Accessory sales again
At the November Specialty Equip-ment Marketers' Association (SEMA) trade show in Las Vegas for those who make and sell aftermarket accessories for cars and trucks, it was reported that the aftermarket business generated $34 billion in retail sales in the U.S. in 2006. This was up nine percent over 2005, and an increase over the average year-over-year increase of eight percent for the past decade. One local body shop manager in my area said he averages $25,000 a month in graphics and accessory sales.
These numbers have become possible because consumers used to only accessorize second or third-hand vehicles. Now many more new and recent car buyers want to customize their vehicles. Auto manufacturers, seeing a potentially significant add-on parts market, are beginning to place more focus on selling highly profitable accessories.
For example, Mazda has created a line of Mazdaspeed aftermarket parts, and a Retail Revolution showroom theme. These are meant to appeal to younger, digital-savvy buyers who might be inclined to make their ride look like a Mazda in video games. At SEMA, Kia announced it will expand its line of aftermarket accessories with add-ons like cold-air intakes and short-throw shifters for its Rio and Spectra cars.
According to SEMA reports, sport compact brands like Scion are the fastest growing segment of this market - not surprising, given the market's appeal to customizing-crazy gen-Y consumers. Compacts constitute about $5 billion in aftermarket accessories sales, but the lion's share of the accessorizing business is trucks and SUVs, roughly 30 percent of the market.
What's in it for you?
The beauty of this interest in accessorizing is that many of the products require professional installation. Spoilers, power running boards, flares, bed-liners, and more are generally simple for shop technicians to install - and may not be that hard for a sharp estimator to sell (might even suggest it as a holiday gift). An astute shop owner should probably be talking to local accessory shops about handling many of their product installations.
The Rule-of-Three is still a solid guide for building long-term repeat business: When a customer comes to your shop three times and is happy with the service each time, that customer will almost certainly become your customer for life (unless you screw up one of those times). But without wishing every customer to have three accidents to come back those three times, what can you do to promote those three visits?
With more than three thousand accessories listed in SEMA's guide to the trade show, I can't imagine that you would have trouble finding a half-dozen desirable (and profitable) accessory products to sell (or suggest as gifts to give) to your current and prior customers.

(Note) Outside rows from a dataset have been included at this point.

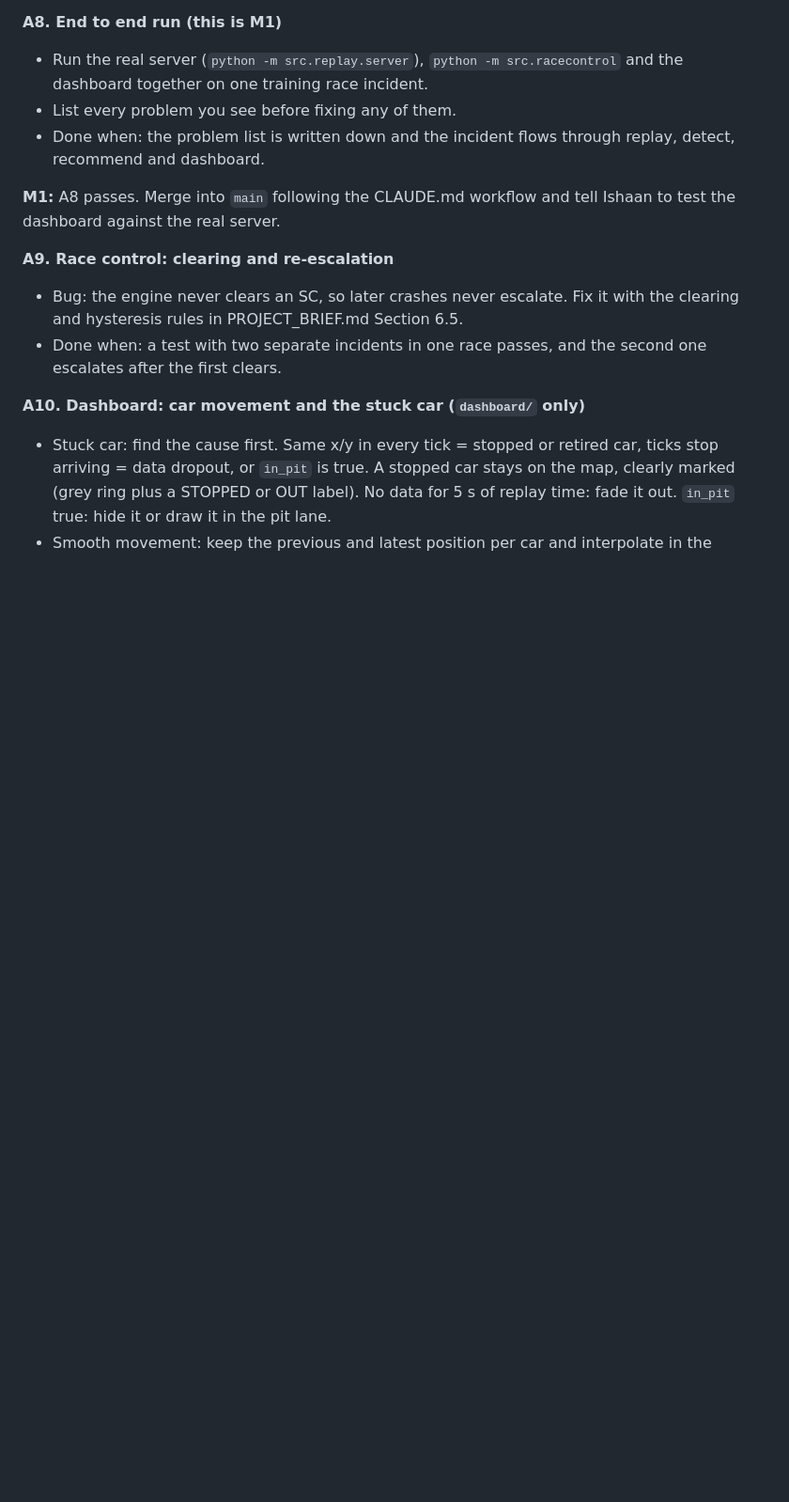
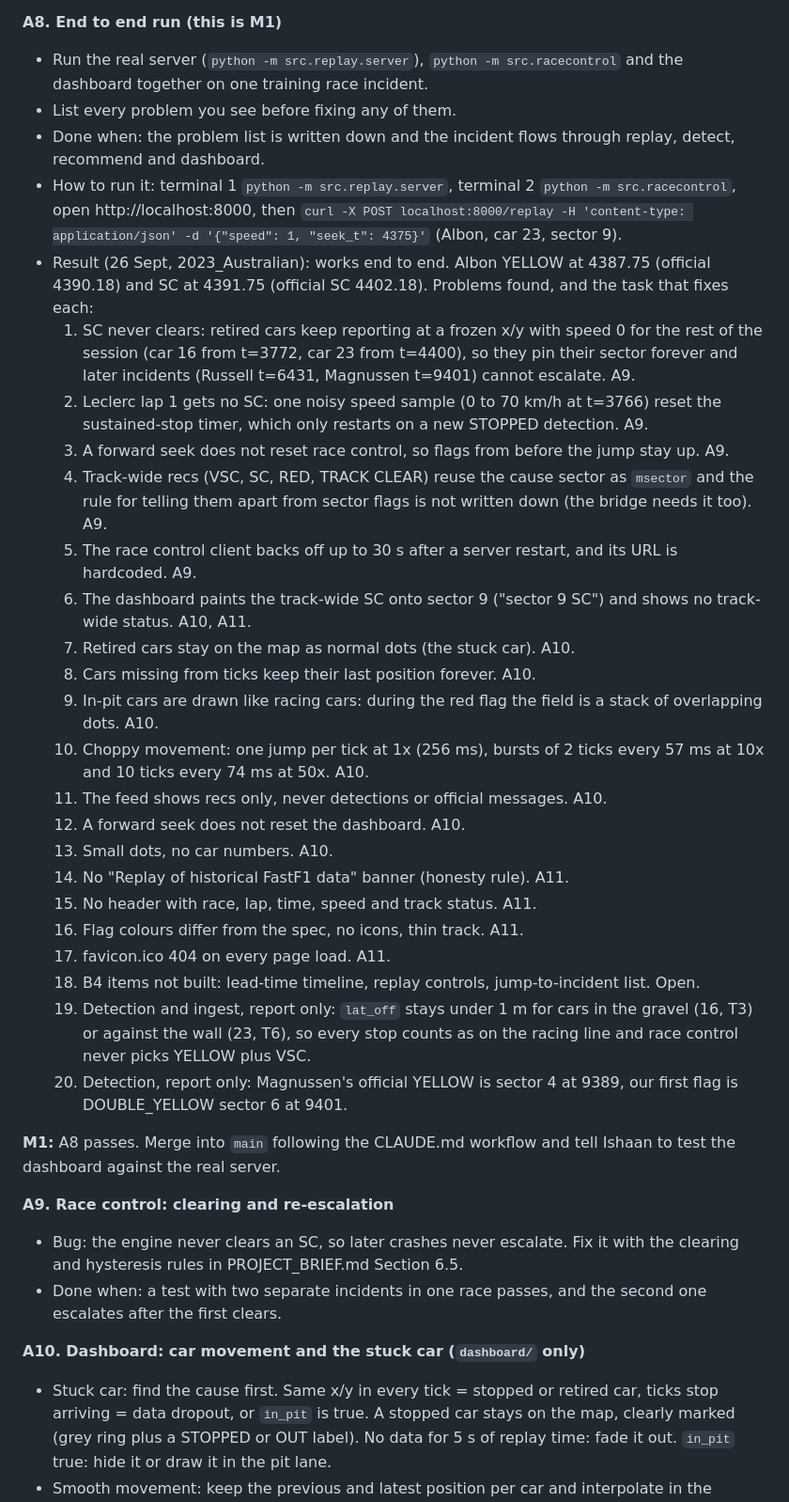
Before and after one commit to Pseudocoder28/Fast-Flag, a Markdown page: docs/session_a.md, the part around the change. Shown at 94% size. Drawn GitHub-style; blank space fills up the shorter version.

Commit message:
A: M1 end to end run on 2023_Australian, problem list in session_a.md (A8)
Real server, python -m src.racecontrol and the dashboard ran together.
Albon YELLOW at 4387.75 (official 4390.18), SC at 4391.75 (official
4402.18). Twenty problems listed before fixing any, each mapped to the
task that fixes it.

Co-Authored-By: Claude Opus 5.5 <noreply@anthropic.com>

```diff
--- a/docs/session_a.md
+++ b/docs/session_a.md
@@ -37,6 +37,28 @@ Naman now also owns `src/racecontrol/`, `dashboard/` and `tests/test_racecontrol
 - Run the real server (`python -m src.replay.server`), `python -m src.racecontrol` and the dashboard together on one training race incident.
 - List every problem you see before fixing any of them.
 - Done when: the problem list is written down and the incident flows through replay, detect, recommend and dashboard.
+- How to run it: terminal 1 `python -m src.replay.server`, terminal 2 `python -m src.racecontrol`, open http://localhost:8000, then `curl -X POST localhost:8000/replay -H 'content-type: application/json' -d '{"speed": 1, "seek_t": 4375}'` (Albon, car 23, sector 9).
+- Result (26 Sept, 2023_Australian): works end to end. Albon YELLOW at 4387.75 (official 4390.18) and SC at 4391.75 (official SC 4402.18). Problems found, and the task that fixes each:
+  1. SC never clears: retired cars keep reporting at a frozen x/y with speed 0 for the rest of the session (car 16 from t=3772, car 23 from t=4400), so they pin their sector forever and later incidents (Russell t=6431, Magnussen t=9401) cannot escalate. A9.
+  2. Leclerc lap 1 gets no SC: one noisy speed sample (0 to 70 km/h at t=3766) reset the sustained-stop timer, which only restarts on a new STOPPED detection. A9.
+  3. A forward seek does not reset race control, so flags from before the jump stay up. A9.
+  4. Track-wide recs (VSC, SC, RED, TRACK CLEAR) reuse the cause sector as `msector` and the rule for telling them apart from sector flags is not written down (the bridge needs it too). A9.
+  5. The race control client backs off up to 30 s after a server restart, and its URL is hardcoded. A9.
+  6. The dashboard paints the track-wide SC onto sector 9 ("sector 9 SC") and shows no track-wide status. A10, A11.
+  7. Retired cars stay on the map as normal dots (the stuck car). A10.
+  8. Cars missing from ticks keep their last position forever. A10.
+  9. In-pit cars are drawn like racing cars: during the red flag the field is a stack of overlapping dots. A10.
+  10. Choppy movement: one jump per tick at 1x (256 ms), bursts of 2 ticks every 57 ms at 10x and 10 ticks every 74 ms at 50x. A10.
+  11. The feed shows recs only, never detections or official messages. A10.
+  12. A forward seek does not reset the dashboard. A10.
+  13. Small dots, no car numbers. A10.
+  14. No "Replay of historical FastF1 data" banner (honesty rule). A11.
+  15. No header with race, lap, time, speed and track status. A11.
+  16. Flag colours differ from the spec, no icons, thin track. A11.
+  17. favicon.ico 404 on every page load. A11.
+  18. B4 items not built: lead-time timeline, replay controls, jump-to-incident list. Open.
+  19. Detection and ingest, report only: `lat_off` stays under 1 m for cars in the gravel (16, T3) or against the wall (23, T6), so every stop counts as on the racing line and race control never picks YELLOW plus VSC.
+  20. Detection, report only: Magnussen's official YELLOW is sector 4 at 9389, our first flag is DOUBLE_YELLOW sector 6 at 9401.
 
 **M1:** A8 passes. Merge into `main` following the CLAUDE.md workflow and tell Ishaan to test the dashboard against the real server.
 
```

You might even offer a drawing for a few of them for customers who did come into the shop during the holiday season. Now your holiday greeting card has a chance to bring some real green into your shop during the season, and that would really help you beat the holiday blues!

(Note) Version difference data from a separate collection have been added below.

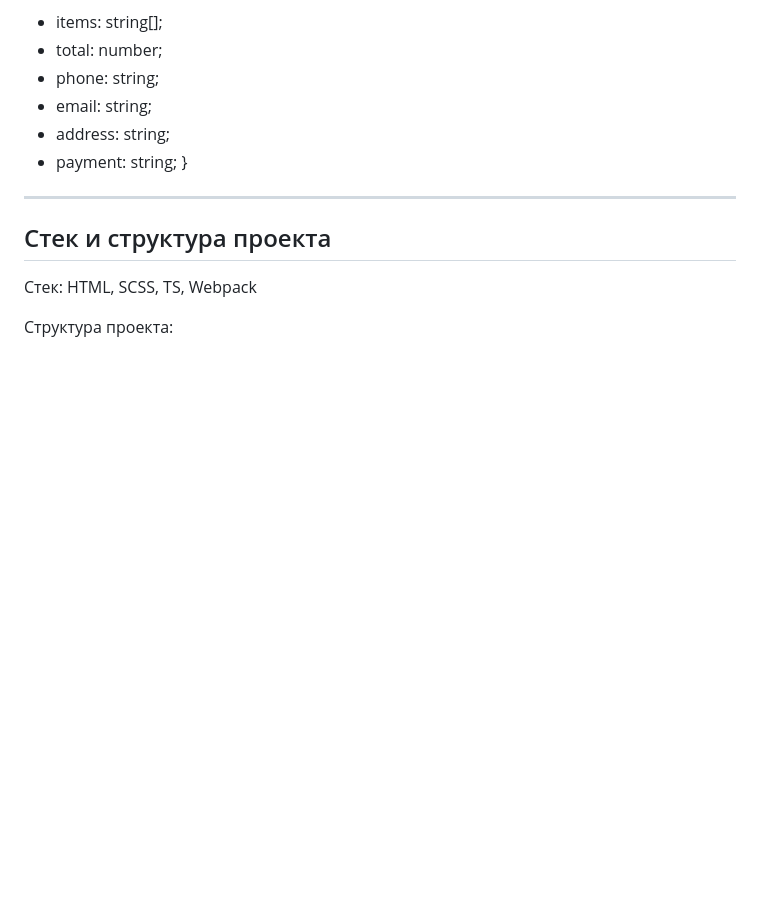
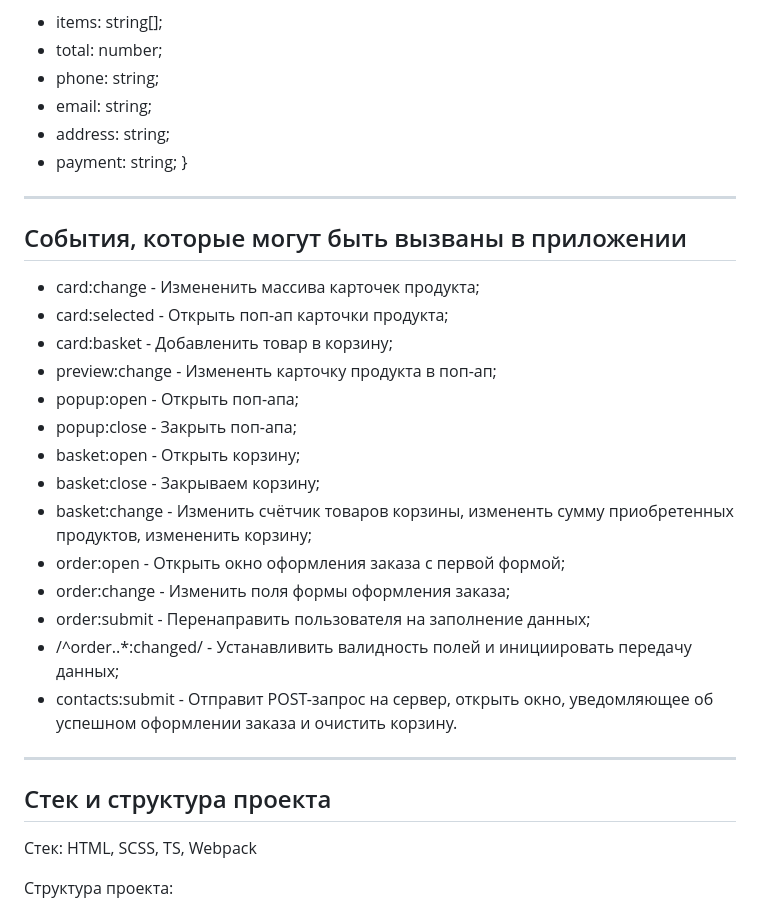
Before and after one commit to Pavel-on-GH/web-larek-frontend, a Markdown page: README.md, the part around the change. GitHub-like rendering; blank space fills up the shorter version.

Commit message:
документация: добавлены события

```diff
--- a/README.md
+++ b/README.md
@@ -279,6 +279,25 @@ interface IOrder {
 
 ---
 
+## События, которые могут быть вызваны в приложении
+
+- card:change - Измененить массива карточек продукта;
+- card:selected - Открыть поп-ап карточки продукта;
+- card:basket - Добавленить товар в корзину;
+- preview:change - Измененть карточку продукта в поп-ап;
+- popup:open - Открыть поп-апа;
+- popup:close - Закрыть поп-апа;
+- basket:open - Открыть корзину;
+- basket:close - Закрываем корзину;
+- basket:change - Изменить счётчик товаров корзины, измененть сумму приобретенных продуктов, измененить корзину;
+- order:open - Открыть окно оформления заказа с первой формой;
+- order:change - Изменить поля формы оформления заказа;
+- order:submit - Перенаправить пользователя на заполнение данных;
+- /^order\..\*:changed/ - Устанавливить валидность полей и инициировать передачу данных;
+- contacts:submit - Отправит POST-запрос на сервер, открыть окно, уведомляющее об успешном оформлении заказа и очистить корзину.
+
+---
+
 ## Стек и структура проекта
 
 Стек: HTML, SCSS, TS, Webpack
```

Tom Franklin has been a sales and marketing representative and consultant for forty years and is the author of the books, "Business Battlefield Marketing for Body Shops," "Tom Franklin's Top 40 Marketing Tactics for Body Shops," and "Strategies for Greater Body Shop Growth." His marketing company now provides marketing solutions and services for body shops and other businesses. He can be reached for questions or comments at (323) 871-6862, by fax at (323) 465-2228, or by E-Mail: email@example.com.